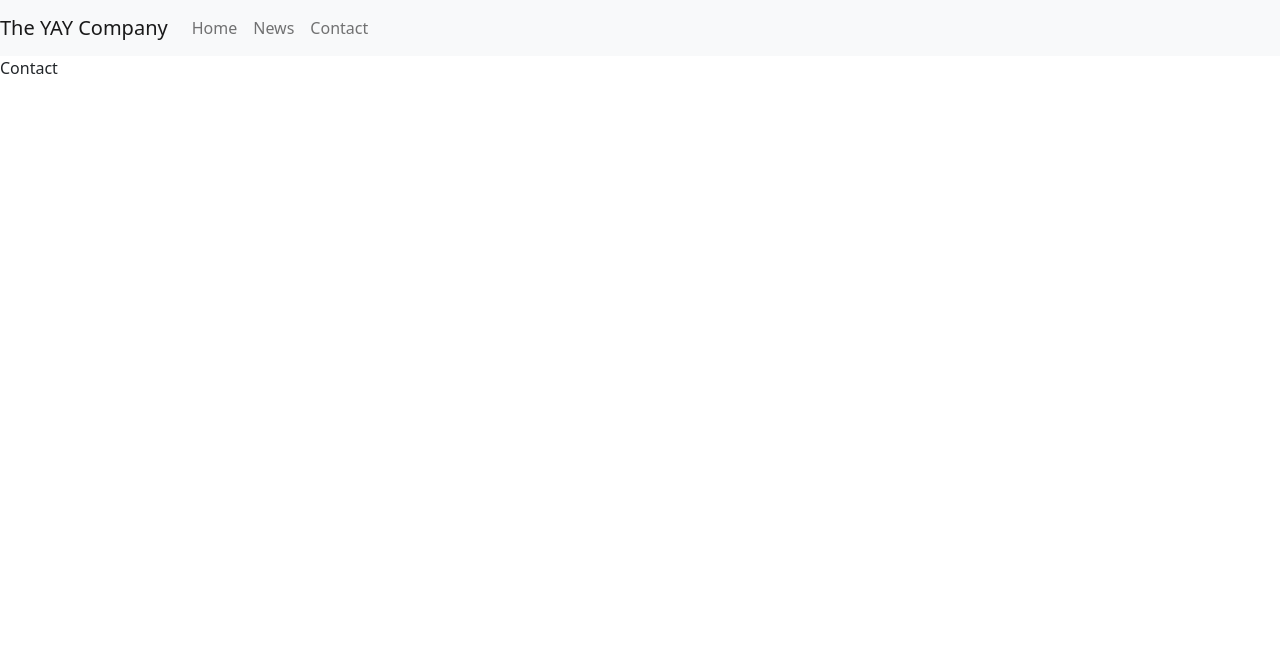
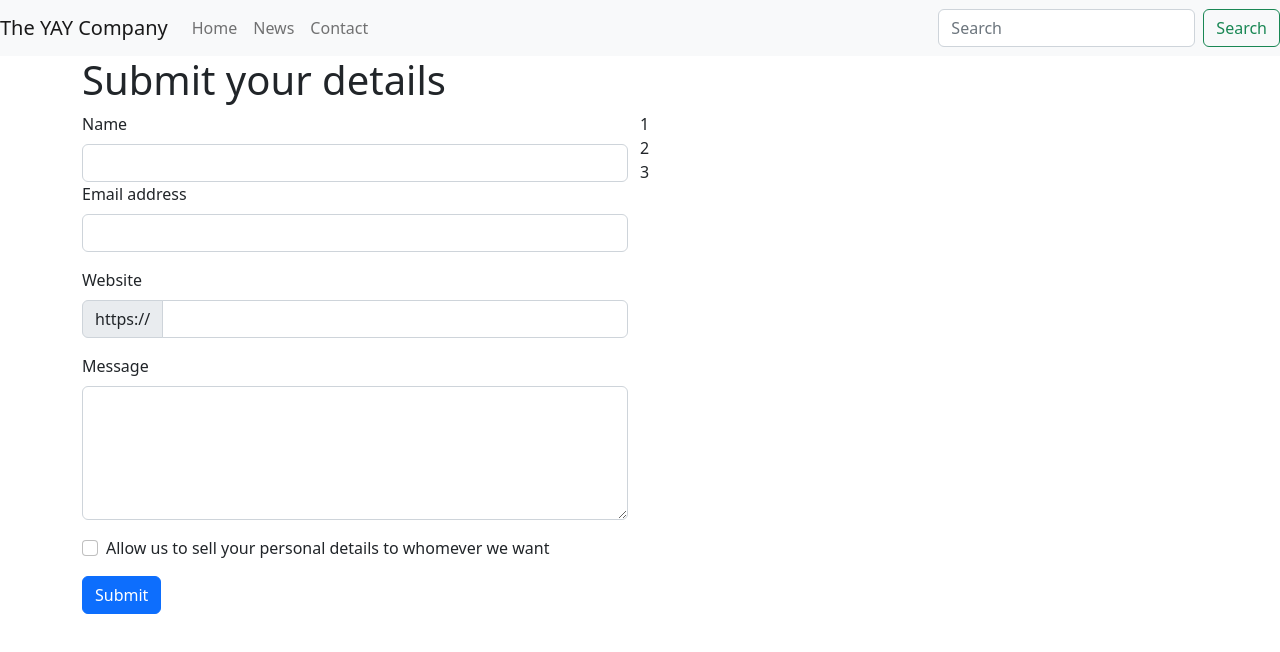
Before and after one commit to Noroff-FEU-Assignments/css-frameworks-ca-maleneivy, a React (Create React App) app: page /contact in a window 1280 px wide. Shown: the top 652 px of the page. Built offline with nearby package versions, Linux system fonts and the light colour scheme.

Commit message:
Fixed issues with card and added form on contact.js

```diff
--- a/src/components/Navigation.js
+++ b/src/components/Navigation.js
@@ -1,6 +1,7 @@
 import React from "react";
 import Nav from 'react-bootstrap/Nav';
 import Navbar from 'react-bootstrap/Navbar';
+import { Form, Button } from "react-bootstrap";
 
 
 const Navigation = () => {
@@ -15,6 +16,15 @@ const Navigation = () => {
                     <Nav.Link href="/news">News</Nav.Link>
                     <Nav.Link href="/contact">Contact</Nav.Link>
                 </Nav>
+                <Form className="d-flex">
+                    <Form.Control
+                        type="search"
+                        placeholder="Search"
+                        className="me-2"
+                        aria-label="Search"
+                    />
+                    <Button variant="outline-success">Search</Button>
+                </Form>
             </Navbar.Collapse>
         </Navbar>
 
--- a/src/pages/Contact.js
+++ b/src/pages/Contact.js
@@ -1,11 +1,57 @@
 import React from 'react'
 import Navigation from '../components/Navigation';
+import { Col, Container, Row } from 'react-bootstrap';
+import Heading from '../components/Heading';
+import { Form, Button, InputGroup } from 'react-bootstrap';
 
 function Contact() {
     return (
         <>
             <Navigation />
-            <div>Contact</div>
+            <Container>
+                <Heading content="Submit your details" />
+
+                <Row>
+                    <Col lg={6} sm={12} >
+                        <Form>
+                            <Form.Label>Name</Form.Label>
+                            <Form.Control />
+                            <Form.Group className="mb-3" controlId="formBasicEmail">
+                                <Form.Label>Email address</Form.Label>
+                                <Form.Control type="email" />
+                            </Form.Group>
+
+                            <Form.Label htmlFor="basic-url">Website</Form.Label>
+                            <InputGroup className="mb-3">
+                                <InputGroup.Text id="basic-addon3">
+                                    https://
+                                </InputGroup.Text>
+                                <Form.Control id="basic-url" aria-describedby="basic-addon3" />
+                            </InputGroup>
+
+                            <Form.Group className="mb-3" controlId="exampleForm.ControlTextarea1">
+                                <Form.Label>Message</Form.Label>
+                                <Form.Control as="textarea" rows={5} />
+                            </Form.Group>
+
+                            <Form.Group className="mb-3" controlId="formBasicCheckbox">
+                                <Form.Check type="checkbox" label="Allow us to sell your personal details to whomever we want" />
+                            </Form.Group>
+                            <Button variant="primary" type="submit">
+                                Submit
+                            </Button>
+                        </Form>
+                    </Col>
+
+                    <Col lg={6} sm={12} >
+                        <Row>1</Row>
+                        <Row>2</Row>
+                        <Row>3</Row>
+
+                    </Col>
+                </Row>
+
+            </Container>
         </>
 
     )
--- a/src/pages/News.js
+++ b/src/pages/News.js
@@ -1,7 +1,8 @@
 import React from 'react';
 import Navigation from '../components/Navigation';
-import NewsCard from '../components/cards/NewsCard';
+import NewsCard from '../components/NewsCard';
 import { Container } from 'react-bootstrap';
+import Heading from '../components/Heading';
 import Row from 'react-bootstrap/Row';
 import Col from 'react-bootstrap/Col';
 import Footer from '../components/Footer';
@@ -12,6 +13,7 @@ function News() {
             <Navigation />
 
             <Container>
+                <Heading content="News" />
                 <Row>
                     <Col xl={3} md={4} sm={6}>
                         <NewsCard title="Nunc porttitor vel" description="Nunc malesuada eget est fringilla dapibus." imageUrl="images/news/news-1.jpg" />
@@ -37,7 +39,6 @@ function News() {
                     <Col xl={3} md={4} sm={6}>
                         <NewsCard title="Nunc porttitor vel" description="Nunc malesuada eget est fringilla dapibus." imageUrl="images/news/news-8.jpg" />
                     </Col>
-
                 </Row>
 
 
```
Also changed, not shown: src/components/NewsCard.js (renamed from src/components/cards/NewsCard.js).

• • • •

§ ASSIGNMENT: Tally up the lines in the records that contain the word "bootstrap" and give only the total.

§ RESULT: 8